** Dataset excerpts follows **

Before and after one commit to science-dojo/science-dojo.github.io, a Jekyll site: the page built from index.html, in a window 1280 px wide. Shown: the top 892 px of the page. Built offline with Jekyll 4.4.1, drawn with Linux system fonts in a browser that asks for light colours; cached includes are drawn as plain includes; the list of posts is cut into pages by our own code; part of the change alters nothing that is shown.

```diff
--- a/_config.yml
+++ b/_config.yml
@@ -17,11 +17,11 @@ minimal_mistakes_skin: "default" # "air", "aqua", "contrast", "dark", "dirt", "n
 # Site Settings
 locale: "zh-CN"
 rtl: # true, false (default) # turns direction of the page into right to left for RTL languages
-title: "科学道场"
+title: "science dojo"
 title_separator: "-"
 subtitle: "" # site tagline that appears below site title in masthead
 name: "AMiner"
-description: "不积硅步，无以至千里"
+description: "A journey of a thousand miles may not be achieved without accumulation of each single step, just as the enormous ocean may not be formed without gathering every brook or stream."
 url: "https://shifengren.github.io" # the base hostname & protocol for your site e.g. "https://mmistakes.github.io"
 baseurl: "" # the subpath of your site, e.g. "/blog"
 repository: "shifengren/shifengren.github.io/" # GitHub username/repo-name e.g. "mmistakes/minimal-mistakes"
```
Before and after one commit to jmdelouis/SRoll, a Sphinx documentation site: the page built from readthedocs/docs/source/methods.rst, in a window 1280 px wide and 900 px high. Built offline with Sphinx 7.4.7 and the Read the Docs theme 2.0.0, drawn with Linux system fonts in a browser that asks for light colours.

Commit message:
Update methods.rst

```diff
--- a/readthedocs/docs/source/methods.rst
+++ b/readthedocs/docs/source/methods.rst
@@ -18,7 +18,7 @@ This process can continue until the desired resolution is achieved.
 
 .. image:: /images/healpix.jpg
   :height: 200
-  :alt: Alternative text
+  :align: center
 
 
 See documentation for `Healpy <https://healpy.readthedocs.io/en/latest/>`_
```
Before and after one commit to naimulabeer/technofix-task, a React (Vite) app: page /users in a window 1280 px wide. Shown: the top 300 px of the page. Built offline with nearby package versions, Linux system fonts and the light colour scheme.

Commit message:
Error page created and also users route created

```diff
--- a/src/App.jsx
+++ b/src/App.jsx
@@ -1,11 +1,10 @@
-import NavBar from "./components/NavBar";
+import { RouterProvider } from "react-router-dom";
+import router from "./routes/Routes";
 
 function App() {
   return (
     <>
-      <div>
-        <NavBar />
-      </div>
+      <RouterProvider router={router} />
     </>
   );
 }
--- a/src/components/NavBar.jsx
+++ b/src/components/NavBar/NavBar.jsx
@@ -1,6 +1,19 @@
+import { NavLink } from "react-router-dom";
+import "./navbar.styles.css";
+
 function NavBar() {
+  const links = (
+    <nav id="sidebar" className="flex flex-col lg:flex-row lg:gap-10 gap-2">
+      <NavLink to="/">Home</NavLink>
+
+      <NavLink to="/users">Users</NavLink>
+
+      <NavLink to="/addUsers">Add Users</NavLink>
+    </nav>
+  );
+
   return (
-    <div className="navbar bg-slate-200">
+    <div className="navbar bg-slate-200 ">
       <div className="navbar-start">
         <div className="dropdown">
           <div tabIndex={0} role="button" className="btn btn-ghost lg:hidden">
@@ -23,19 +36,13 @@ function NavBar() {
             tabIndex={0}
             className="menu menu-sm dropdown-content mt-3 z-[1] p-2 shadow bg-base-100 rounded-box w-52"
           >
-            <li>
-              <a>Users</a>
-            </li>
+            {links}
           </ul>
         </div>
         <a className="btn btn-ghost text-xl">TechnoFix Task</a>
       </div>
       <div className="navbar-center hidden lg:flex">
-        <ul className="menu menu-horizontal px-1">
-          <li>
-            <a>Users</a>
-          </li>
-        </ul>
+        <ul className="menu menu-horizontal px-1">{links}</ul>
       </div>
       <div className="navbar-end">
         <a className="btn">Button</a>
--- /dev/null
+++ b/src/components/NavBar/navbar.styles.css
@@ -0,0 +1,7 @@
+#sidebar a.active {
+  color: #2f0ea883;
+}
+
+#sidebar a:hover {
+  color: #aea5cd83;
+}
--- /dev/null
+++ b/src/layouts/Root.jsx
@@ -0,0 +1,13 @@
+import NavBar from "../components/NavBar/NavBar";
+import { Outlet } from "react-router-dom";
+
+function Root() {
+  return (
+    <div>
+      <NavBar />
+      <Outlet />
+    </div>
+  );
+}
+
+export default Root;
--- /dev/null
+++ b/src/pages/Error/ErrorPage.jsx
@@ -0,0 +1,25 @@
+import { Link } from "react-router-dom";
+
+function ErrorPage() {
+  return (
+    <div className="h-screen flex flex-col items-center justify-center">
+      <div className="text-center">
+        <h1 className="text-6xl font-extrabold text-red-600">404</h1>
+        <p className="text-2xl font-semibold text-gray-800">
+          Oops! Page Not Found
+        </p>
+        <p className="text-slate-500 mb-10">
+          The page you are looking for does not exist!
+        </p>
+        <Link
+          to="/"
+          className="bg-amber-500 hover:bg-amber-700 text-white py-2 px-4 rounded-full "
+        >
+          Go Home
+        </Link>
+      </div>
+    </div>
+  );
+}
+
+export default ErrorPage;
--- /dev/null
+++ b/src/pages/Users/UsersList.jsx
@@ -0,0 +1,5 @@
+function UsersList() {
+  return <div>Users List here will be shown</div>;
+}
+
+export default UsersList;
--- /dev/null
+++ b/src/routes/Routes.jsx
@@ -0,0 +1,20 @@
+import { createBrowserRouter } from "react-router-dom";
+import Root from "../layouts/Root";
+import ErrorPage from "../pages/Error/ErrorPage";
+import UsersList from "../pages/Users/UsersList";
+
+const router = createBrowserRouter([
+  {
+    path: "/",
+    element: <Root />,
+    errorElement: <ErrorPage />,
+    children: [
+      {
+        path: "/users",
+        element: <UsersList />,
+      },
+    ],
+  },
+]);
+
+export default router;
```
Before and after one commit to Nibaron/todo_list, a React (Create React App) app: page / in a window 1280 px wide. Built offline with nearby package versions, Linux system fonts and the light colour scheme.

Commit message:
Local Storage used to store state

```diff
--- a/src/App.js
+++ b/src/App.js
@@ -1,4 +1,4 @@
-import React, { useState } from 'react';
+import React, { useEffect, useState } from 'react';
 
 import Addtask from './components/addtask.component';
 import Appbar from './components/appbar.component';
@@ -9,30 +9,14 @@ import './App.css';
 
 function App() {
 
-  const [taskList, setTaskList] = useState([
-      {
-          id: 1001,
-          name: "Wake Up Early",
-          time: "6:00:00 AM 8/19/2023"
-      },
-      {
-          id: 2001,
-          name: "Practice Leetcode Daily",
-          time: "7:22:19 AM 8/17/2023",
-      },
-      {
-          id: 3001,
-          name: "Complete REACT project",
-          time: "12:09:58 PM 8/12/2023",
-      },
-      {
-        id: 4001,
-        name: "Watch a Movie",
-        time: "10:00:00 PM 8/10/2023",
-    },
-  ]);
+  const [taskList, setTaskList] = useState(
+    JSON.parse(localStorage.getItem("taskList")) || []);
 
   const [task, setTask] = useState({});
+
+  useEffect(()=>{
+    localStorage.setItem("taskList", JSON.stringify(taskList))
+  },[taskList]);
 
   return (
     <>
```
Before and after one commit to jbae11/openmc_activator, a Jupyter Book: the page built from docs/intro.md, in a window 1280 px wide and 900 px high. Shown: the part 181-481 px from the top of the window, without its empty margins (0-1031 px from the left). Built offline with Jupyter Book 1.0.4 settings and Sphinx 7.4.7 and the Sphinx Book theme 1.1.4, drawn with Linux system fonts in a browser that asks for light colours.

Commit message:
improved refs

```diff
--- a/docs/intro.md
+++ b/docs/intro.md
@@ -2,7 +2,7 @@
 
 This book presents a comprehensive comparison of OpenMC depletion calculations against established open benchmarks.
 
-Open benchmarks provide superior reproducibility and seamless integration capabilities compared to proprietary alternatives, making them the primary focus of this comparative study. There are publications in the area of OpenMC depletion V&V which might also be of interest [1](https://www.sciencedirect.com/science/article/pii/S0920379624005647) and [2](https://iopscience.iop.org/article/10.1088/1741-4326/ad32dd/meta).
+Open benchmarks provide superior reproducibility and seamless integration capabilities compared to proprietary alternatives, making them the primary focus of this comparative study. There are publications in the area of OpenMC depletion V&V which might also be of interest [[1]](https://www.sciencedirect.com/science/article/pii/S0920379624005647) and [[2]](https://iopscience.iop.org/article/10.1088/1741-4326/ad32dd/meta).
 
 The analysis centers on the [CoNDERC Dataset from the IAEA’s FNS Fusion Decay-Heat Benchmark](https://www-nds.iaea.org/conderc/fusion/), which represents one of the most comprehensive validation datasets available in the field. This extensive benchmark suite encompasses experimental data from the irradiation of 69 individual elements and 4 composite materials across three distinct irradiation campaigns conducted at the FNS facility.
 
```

** End of Dataset excerpts **

Your task is to copy each line of the data above that holds "default".

**Your solution**.
@@ -17,11 +17,11 @@ minimal_mistakes_skin: "default" # "air", "aqua", "contrast", "dark", "dirt", "n
 rtl: # true, false (default) # turns direction of the page into right to left for RTL languages
+export default Root;
+export default ErrorPage;
+export default UsersList;
+export default router;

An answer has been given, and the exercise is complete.